‘The law is so well-established in this state as to require no extended citation of authorities that an upper riparian owner may acquire a prescriptive right to the waters of a stream as against a lower riparian owner by an adverse use of said waters for the prescriptive period.’ Moore v. California Oregon Power Co., 22 Cal.2d 725, 735, 140 P.2d 798, 804.
The case of Morgan v. Walker, 217 Cal. 607, 20 P.2d 660, presented facts strikingly similar to those at bar. The court there found that the plaintiffs by means of a dam had, during the irrigating seasons for over five years, taken practically all of the water flowing down a certain creek, merely permitting such water as leaked through the dirt and rock dam to go down the creek to the lands of defendants. There was conflicting evidence as to whether or not practically all of the water was diverted, but the contradiction was weighed by the trial court in favor of the plaintiffs and the court had no hesitation in finding that plaintiffs had thus acquired a prescriptive right to the water so used during the irrigating season. The Supreme Court said, 217 Cal. at page 615, 20 P.2d at page 664, that such proof of continuous occupancy and use of water by plaintiffs as though they were the owners established a prima facie case and that it then devolved upon the defendant to show that the use of the water was permissive only or without his knowledge. The court further stated:
“In appropriating the water which flows across his land, the lower appropriator invades no right of the upper riparian proprietor. The latter has no right of action to prevent such use, for he is in nowise injured, and the former should not be permitted to acquire a right in this manner which the latter is powerless to prevent. The case is quite different where the upper owner appropriates the water. The lower owner is injured at once, and the law gives him a remedy; and, if he fails to avail himself of it, the appropriation may, by lapse of time, ripen into an absolute right.' Bathgate v. Irvine, 126 Cal. 135, 141, 58 P. 442, 444, 77 Am.St.Rep. 158; Pyramid Land, etc., Co. v. Scott, 51 Cal.App. 634, 638, 197 P. 398. An upper riparian owner may gain a right by prescription as against the rights of the lower riparian owner by proof that the latter had actual notice of the adverse claim of the upper owner, or that the circumstances were such, as for instance the use of all the water of the creek, that the lower owner must be presumed to have known of the adverse claim.'
The court further stated with respect to how much water must be used to create a presumption of knowledge of adverse claim: ‘The amount of the stream which was not so diverted was negligible and consisted only of the seepage through the Childs dam.’
In the present case the record shows clearly that appellants and their predecessors had notice of the construction and use of the dam in such a way as to stop all but a negligible amount of water each year from the 1st of May to the last of October. And that the seepage was, in fact, negligible is shown by the photographic evidence of the dam, and the testimony of Mrs. Babcock.
Complaint is made that the judgment is too broad as to time, but we think there is no merit in this contention.
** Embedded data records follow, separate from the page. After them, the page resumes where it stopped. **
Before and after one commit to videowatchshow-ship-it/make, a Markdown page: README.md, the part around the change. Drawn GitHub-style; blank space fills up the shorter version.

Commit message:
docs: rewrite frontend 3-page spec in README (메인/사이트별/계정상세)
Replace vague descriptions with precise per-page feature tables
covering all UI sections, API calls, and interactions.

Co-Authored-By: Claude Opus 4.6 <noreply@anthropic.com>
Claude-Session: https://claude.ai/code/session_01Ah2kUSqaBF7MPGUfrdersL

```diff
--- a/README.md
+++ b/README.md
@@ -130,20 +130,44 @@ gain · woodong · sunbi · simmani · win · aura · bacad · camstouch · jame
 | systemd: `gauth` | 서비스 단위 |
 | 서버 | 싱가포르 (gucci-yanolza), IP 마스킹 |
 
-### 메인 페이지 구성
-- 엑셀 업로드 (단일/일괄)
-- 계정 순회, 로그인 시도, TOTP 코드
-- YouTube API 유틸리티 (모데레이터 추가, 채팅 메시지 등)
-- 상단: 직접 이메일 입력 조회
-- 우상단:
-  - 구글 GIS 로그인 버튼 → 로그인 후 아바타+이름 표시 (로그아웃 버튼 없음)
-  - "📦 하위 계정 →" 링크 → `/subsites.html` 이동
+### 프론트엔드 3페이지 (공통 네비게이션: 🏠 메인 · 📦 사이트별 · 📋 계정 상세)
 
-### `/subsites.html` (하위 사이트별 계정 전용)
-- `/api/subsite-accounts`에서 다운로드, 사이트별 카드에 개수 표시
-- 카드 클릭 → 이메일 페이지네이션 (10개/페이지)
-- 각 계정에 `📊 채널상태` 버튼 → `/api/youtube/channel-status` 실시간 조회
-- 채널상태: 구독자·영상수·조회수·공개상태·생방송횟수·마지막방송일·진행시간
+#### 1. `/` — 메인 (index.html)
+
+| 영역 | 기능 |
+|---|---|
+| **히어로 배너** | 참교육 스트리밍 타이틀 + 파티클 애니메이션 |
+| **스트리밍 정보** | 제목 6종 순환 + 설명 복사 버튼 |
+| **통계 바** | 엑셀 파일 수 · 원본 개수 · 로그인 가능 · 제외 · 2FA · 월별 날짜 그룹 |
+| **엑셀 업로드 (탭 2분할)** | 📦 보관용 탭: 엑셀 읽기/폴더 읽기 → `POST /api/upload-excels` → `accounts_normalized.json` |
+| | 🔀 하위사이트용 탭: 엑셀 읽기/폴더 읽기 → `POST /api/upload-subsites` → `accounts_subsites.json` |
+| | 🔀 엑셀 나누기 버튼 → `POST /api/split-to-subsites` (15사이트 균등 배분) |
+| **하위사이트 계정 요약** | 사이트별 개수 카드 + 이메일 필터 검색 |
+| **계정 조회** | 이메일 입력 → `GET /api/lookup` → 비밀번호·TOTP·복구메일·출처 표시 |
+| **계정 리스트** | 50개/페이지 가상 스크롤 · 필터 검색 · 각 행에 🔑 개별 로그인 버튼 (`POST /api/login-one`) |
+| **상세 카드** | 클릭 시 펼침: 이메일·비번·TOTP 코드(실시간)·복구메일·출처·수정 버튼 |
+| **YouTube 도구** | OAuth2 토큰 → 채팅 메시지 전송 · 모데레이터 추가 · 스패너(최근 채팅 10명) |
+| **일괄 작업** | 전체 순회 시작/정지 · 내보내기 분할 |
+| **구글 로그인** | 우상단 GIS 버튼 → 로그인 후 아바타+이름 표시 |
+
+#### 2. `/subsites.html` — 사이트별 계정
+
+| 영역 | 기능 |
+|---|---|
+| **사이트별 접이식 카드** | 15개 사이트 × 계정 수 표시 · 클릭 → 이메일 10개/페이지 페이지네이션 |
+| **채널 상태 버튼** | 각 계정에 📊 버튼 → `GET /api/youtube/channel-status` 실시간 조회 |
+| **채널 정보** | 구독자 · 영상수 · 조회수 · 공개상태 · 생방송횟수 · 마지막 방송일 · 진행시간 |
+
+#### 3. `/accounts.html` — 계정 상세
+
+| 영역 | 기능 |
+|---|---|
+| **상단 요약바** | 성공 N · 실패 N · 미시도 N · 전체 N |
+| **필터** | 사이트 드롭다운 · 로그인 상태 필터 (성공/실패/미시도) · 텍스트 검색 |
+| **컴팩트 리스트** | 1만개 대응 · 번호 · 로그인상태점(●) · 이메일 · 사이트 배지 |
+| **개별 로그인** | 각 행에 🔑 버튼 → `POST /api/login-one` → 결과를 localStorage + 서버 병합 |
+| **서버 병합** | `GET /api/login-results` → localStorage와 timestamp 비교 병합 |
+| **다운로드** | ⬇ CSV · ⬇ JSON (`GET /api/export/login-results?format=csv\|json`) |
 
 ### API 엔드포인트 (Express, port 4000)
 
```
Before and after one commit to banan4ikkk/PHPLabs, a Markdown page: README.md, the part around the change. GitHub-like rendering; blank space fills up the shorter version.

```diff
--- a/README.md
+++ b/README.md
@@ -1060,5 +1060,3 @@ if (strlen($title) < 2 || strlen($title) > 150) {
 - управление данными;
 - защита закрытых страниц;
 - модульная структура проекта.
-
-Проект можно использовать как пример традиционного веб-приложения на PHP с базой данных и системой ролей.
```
Appellants sought to quiet title to the use of water flowing from May 1st to October 31st each year and to enjoin its diversion during that period. The judgment simply states that they shall take nothing by said action.
The judgment is affirmed.
PAULSEN, Justice pro tem.
SCHOTTKY and PEEK, JJ., concur.